  • <b>Bonhams, Jun 13 results:</b> Darwin, Charles. <i>On the Origin of Species.</i> Presentation Copy. Sold for $500,075.
    <b>Bonhams, Jun 13 results:</b> Darwin, Charles. Autograph Letter Signed, 3 pp, negotiating the 2nd American edition with Appleton. Sold for $21,325.
    <b>Bonhams, Jun 13 results:</b> Hemingway, Ernest. Autograph Letter Signed, 8 pp, Paris, 1924, to his father discussing Bullfighting, Stories, and his new baby. Sold for $25,075.
    <b>Bonhams, Jun 13 results:</b> Shakespeare, William. <i>Corialanus.</i> London, 1623. 1st printing [Extracted from the First Folio]. Sold for $50,075.
    <b>Bonhams, Jun 13 results:</b> Swift, Jonathan. <i>Gulliver's Travels.</i> London, 1726. 1st edition, Teerink's A edition, fine, large copy. Sold for $21,325.
    <b>Bonhams, Jun 13 results:</b> Fitzroy, Robert. Autograph Letter Signed to agent Thomas Stilwell, informing him of the progress of H.M.S. Beagle. Sold for $17,575.

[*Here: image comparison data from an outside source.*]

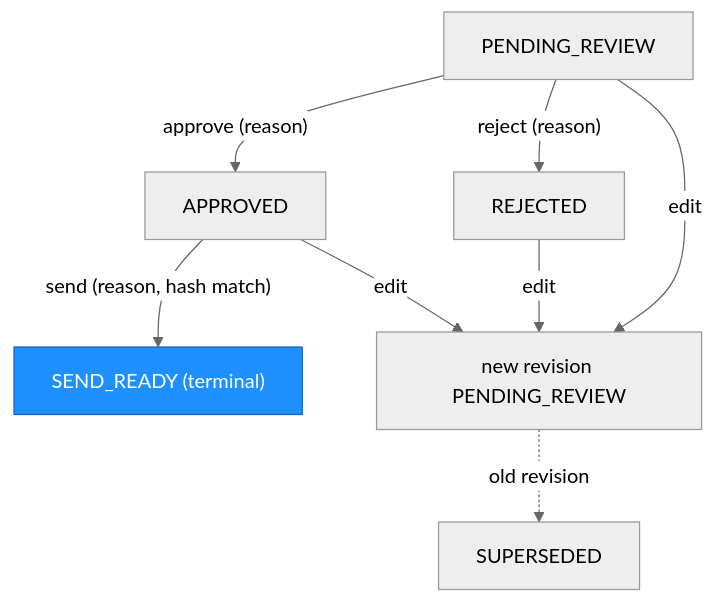
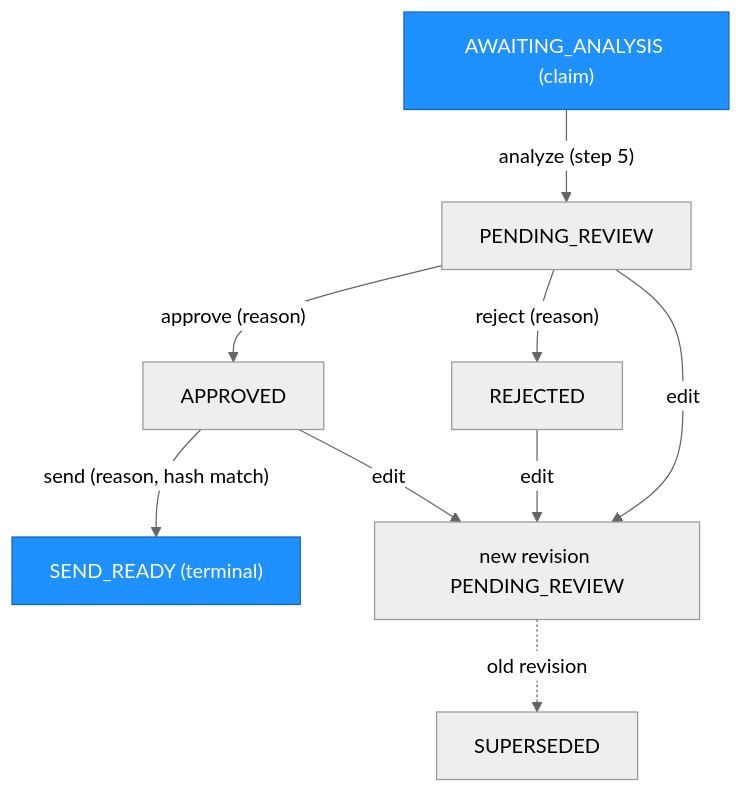
Before and after one commit to socrates6969/freight-recovery: the fifth of 22 diagrams in ARCHITECTURE.md, drawn with Mermaid. The commit also changed other lines of this file and 4 other files, not shown here.

First line of the commit message:
scriber: step 5 claim analysis docs (REQ-20261010-step5-analysis)

````diff
--- a/ARCHITECTURE.md
+++ b/ARCHITECTURE.md
@@ -326,13 +329,15 @@
 ```mermaid
 %%{init: {'theme': 'neutral'}}%%
 graph TD
-    P["PENDING_REVIEW"] -- "approve (reason)" --> A["APPROVED"]
+    W["AWAITING_ANALYSIS (claim)"] -- "analyze (step 5)" --> P["PENDING_REVIEW"]
+    P -- "approve (reason)" --> A["APPROVED"]
     P -- "reject (reason)" --> J["REJECTED"]
     A -- "send (reason, hash match)" --> S["SEND_READY (terminal)"]
     P -- "edit" --> N["new revision PENDING_REVIEW"]
     A -- "edit" --> N
     J -- "edit" --> N
     N -. "old revision" .-> X["SUPERSEDED"]
 
     style S fill:#1e90ff,stroke:#1565c0,color:#fff
+    style W fill:#1e90ff,stroke:#1565c0,color:#fff
 ```
````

    <center><b>Bonhams<br> Property from the Collection of Nicole and William R. Keck II</b>
    <b>Bonhams, Jun 13 results:</b> Shakespeare, William. <i>Sonnets.</i> 1901. 2 volumes. Printed on vellum and illuminated by Ross Turner, bound by Trautz-Bauzonnet. Sold for $13,825.
    <b>Bonhams, Jun 13 results:</b> Beardsley, Aubrey. <i>The Birth, Life, and Acts of King Arthur.</i> 1893-94. 2 volumes. Contemporary painted vellum gilt by Chivers. Sold for $5,325.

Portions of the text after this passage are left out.